With rent levels dominating so much of the political discussion these days, there seems to be a prevailing misconception that housing providers are rolling in cash while residents struggle in our current inflationary economy.  Contrary to this sentiment, the rental housing industry, which is predominantly made up of small “mom-and-pop” owners, operates on very narrow margins
In July, we highlighted that rent is a trailing indicator of rising expenses and that housing costs continue to grow far beyond the rate of inflation.  New data from the National Apartment Association (NAA) helps shed additional light on the breadth of expenses covered by rental housing providers’ sole source of income.  Utilizing data derived from the operating statements of federally mortgaged properties in the District of Columbia, NAA has released an updated analysis breaking down where a dollar of rent goes.  The findings of this new report provide helpful context for policymakers to consider and illuminate the economic intricacies of rental housing that can easily be disrupted, jeopardizing the ability of rental housing providers to cover their expenses and in turn lead to a reduction in housing quality and quantity. 

Breaking Down One Dollar of Rent

Mortgage Payments: $0.51
A significant portion (51 cents) goes directly to cover the property's mortgage, ensuring the property remains available for residents.
Operating Expenses: $0.34
From utilities to insurance and ongoing maintenance, 34 cents cover the essential operating expenses that keep properties safe, functional, and well-maintained.  (See below for additional detail)
Employee Payroll: $0.02
Payroll for community staff, from property managers to maintenance teams, collectively accounts for 2 cents of every dollar of rent. Their hard work and dedication are what keeps every community thriving.
Property Taxes: $0.06
6 cents of every dollar of rent goes toward taxes, which finance community programs such as schools, emergency services, parks and other local services.
Capital Expenditures Reserves:  $0.02
For future upgrades and significant repairs, owners allocate 2 cents to capital expenditures reserves. By doing this, they are future-proofing their communities and ensuring quality housing for their residents.
After financing costs, operating expenses, payroll, taxes and set asides for capital improvements, only 5 cents of every dollar of rent are returned to the housing provider.  And only a small portion of this actually ends up in the owner’s pocket.  Investors gain primarily from the value growth of their assets.  Thus, the bulk of this sum is generally reinvested into the property or leveraged to produce new housing.

At Issue is compiled by the Apartment and Office Building Association (AOBA) of Metropolitan Washington, and is intended to help inform our elected decisionmakers regarding the issues and policies impacting the commercial and multifamily real estate industry.  
AOBA is a non-profit trade organization representing the owners and managers of approximately 185 million square feet of office space and over 400,000 apartment units in the Washington metropolitan area.  Of that portfolio, approximately 80 million square feet of commercial office space and 94,000 multifamily residential units are located in the District.  Also represented by AOBA are over 200 companies who provide products and services to the real estate industry.  AOBA is the local federated chapter of the Building Owners and Managers Association (BOMA) International and the National Apartment Association.  
Along with input provided by AOBA member companies, the following data sources and references were used in compiling the attached report:  

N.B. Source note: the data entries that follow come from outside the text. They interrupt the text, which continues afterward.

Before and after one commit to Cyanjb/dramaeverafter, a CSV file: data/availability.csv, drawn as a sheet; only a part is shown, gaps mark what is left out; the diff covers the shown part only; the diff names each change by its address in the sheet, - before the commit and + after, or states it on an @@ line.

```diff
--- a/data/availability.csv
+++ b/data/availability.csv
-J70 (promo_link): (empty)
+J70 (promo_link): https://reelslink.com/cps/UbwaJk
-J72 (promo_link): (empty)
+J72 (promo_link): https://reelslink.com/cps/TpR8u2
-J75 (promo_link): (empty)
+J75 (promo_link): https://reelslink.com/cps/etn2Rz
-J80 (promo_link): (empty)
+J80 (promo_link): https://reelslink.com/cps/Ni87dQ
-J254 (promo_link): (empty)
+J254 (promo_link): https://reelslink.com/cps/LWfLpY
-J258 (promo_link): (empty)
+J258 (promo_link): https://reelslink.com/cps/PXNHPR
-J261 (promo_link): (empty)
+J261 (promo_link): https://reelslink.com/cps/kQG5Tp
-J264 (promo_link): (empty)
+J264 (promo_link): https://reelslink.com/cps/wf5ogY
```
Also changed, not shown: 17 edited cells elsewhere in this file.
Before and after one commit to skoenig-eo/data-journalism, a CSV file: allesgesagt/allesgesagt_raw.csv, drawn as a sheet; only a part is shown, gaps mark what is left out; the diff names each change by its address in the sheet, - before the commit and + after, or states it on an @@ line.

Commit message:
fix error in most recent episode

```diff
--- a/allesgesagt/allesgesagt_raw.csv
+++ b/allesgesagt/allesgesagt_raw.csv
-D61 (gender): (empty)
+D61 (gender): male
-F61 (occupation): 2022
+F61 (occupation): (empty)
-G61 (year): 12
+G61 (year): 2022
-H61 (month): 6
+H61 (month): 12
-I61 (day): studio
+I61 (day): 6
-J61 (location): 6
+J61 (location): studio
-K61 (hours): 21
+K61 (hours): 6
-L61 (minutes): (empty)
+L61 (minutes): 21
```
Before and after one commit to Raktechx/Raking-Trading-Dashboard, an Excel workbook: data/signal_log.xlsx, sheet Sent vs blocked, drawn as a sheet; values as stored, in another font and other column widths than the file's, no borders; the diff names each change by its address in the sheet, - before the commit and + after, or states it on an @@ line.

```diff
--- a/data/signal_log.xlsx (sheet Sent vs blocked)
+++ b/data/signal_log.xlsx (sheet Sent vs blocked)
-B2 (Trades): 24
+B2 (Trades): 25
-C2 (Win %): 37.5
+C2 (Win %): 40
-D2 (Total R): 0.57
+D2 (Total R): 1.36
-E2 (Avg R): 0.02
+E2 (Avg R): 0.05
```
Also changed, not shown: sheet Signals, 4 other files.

Barbara Ballinger. “Multifamily Permits Down 32.2% From a Year Ago.” Globe Street.  August 29, 2023.      
AOBA strives to be an informational resource to our public sector partners.  We welcome your inquiries and feedback. For more information, please contact our Senior Vice President of Government Affairs Brian Gordon at